The History of Skate Shoes

Although this has the typical cringe-inducing outsider perspective on skateboarding that seems like it was previously written about some drunk daredevil who jumped gorges in the southwest, The New York Times published an article on Van Wastell.

Transworld likes Kevin

Police Informer posted the original article that accompanied the history of New York write-up from Strength Magazine back in 1996. Features the best olden-days New York photos you’ll ever see.

They also wanted to know what happened to Mike Wright. To answer: he’s at Virgin Megastore across from Union Square selling his footage tape and “I Skate NY” shirts. In the words of Harold Hunter, “My man is thirsty, son.

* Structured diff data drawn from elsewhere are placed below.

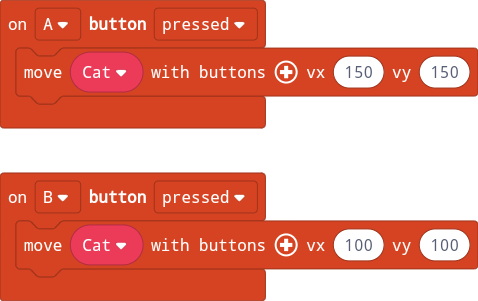
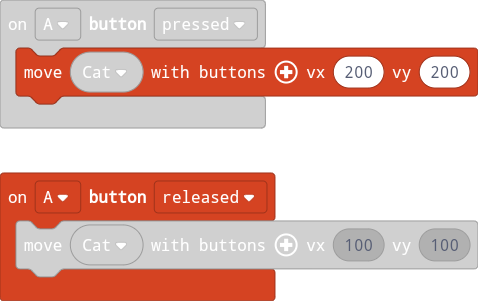
Update main.blocks, main.ts

diff --git a/main.ts b/main.ts
@@ -493,11 +493,11 @@ d d d d d d d d d d d d d d d d d d d d d d d d d d d d d d d d d d d d d d d d 
 d d d d d d d d d d d d d d d d d d d d d d d d d d d d d d d d d d d d d d d d d d d d d d d d d d d d d d d d d d d d d d d d d d d d d d d d d d d d d d d d d d d d d d d d d d d d d d d d d d d d d d d d d d d d d d d d d d d d d d d d d d d d d d d d d d d d d d d d d d d d d d d d d d d d d d d d d d d d d d d d 
 `)
 }
-controller.B.onEvent(ControllerButtonEvent.Pressed, function () {
-    controller.moveSprite(Cat, 100, 100)
-})
 controller.A.onEvent(ControllerButtonEvent.Pressed, function () {
-    controller.moveSprite(Cat, 150, 150)
+    controller.moveSprite(Cat, 200, 200)
+})
+controller.A.onEvent(ControllerButtonEvent.Released, function () {
+    controller.moveSprite(Cat, 100, 100)
 })
 let Cat: Sprite = null
 start_loading()
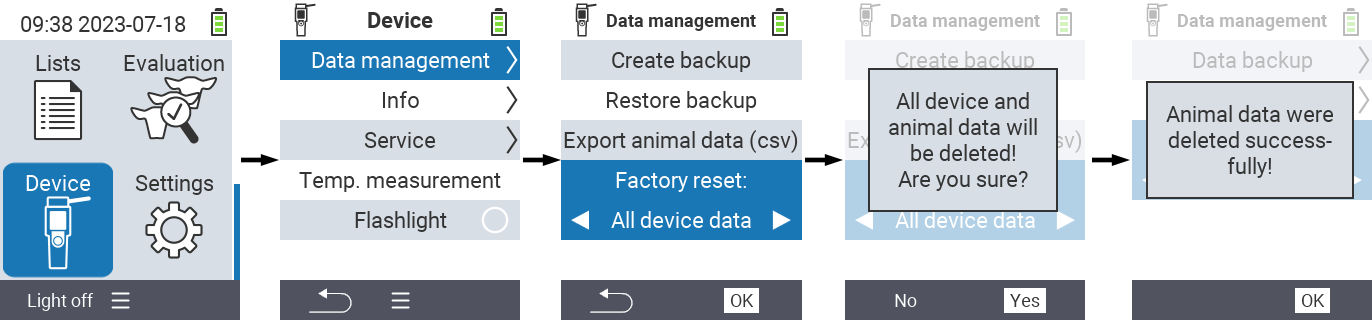
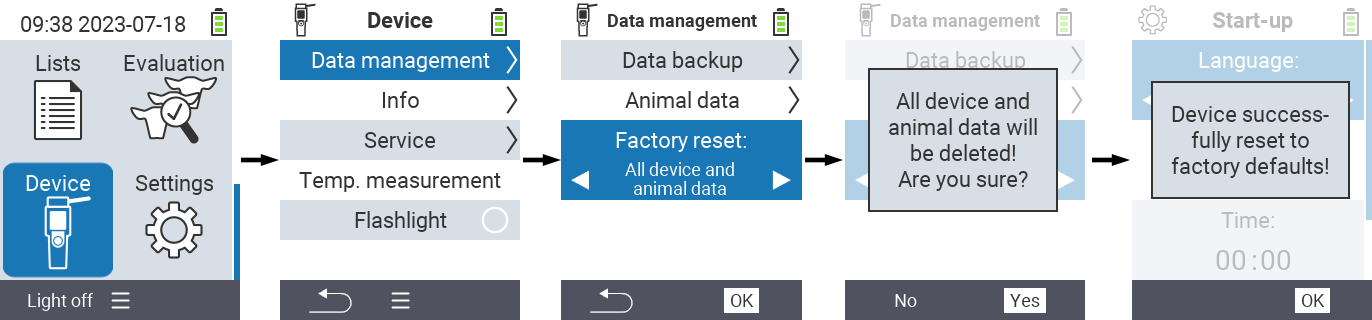
Documentation factory reset: add section on reset of device data

diff --git a/content/en/docs/reset/factory.md b/content/en/docs/reset/factory.md
@@ -2,6 +2,7 @@
 title: "Reset VitalControl device to factory settings"
 linkTitle: "Factory reset"
 date: 2017-01-03
+weight: 20
 description: >
   Restoring default values on your VitalControl device by performing a factory reset.
 categories: [Reset]
@@ -11,12 +12,12 @@ translationKey: reset/factory
 
 1. Open the menu item <img src="/icons/device.svg" width="25" align="bottom" alt="Device" /> `Device` in the main screen of your VitalControl device.
 
-1. Invoke the submenu `Data management`, navigate to the menu entry `Factory reset`. Leave the suggested option `All device data` unchanged.
+1. Invoke the submenu `Data management`, navigate to the menu entry `Factory reset`. Leave the suggested option `All device and animal data` unchanged.
 
 1. Press the `OK` button to trigger the factory reset. Now a pop-up with a security question appears. Confirm with `Yes` here.
 
-1. Settings are reset to factory defaults now. A start-up menu appears, enter your language, date and time there.
+1. Settings are reset to factory defaults and a success message appears. A start-up menu appears, enter your language, date and time there.
 
    ![VitalControl: Menu path Reset to factory default settings](../images/resetdevice.png "Reset to factory settings")
 
-6. Your VitalControl device is successfully reset to factory settings now.
+1. Your VitalControl device is successfully reset to factory settings now.

diff --git a/content/en/docs/reset/devicedata.md b/content/en/docs/reset/devicedata.md
@@ -1,0 +1,23 @@
+---
+title: "Reset of device data"
+linkTitle: "Device data"
+weight: 40
+slug: device-data
+date: 2024-05-14
+description: >
+  Learn how to reset all device settings of the VitalControl device.
+categories: [Reset]
+---
+## Resetting all device data
+
+1. Open the menu item <img src="/icons/device.svg" width="25" align="bottom" alt="Device" /> `Device` in the main screen of your VitalControl device.
+
+1. Invoke the submenu `Data management`, navigate to the menu entry `Factory reset`. Select the option `Device data only` in this menu.
+
+1. Press the `OK` button to trigger reset of all device data. Now a pop-up with a security question appears. Confirm with `Yes` here.
+
+1. Device data are reset and a success message appears. A start-up menu appears, enter your language, date and time there.
+
+   ![VitalControl: Menu path Reset of all device data](../images/resetdevicedata.png "Reset of device data")
+
+1. All device data of your VitalControl device are reset to factory settings now.

diff --git a/content/en/docs/reset/animals.md b/content/en/docs/reset/animals.md
@@ -2,6 +2,7 @@
 title: "Erasing all animal data"
 linkTitle: "Animal data"
 date: 2017-01-02
+weight: 30
 description: >
   Learn how to delete all animals and their data from your VitalControl device.
 categories: [Reset]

Quote of the Week:I talk to Thando all the time on iChat. He’s always lying there on his bed with his shirt off.” – Danny Weiss
Ayyyyoooo” – Miles Marquez
You heard me.” – Danny Weiss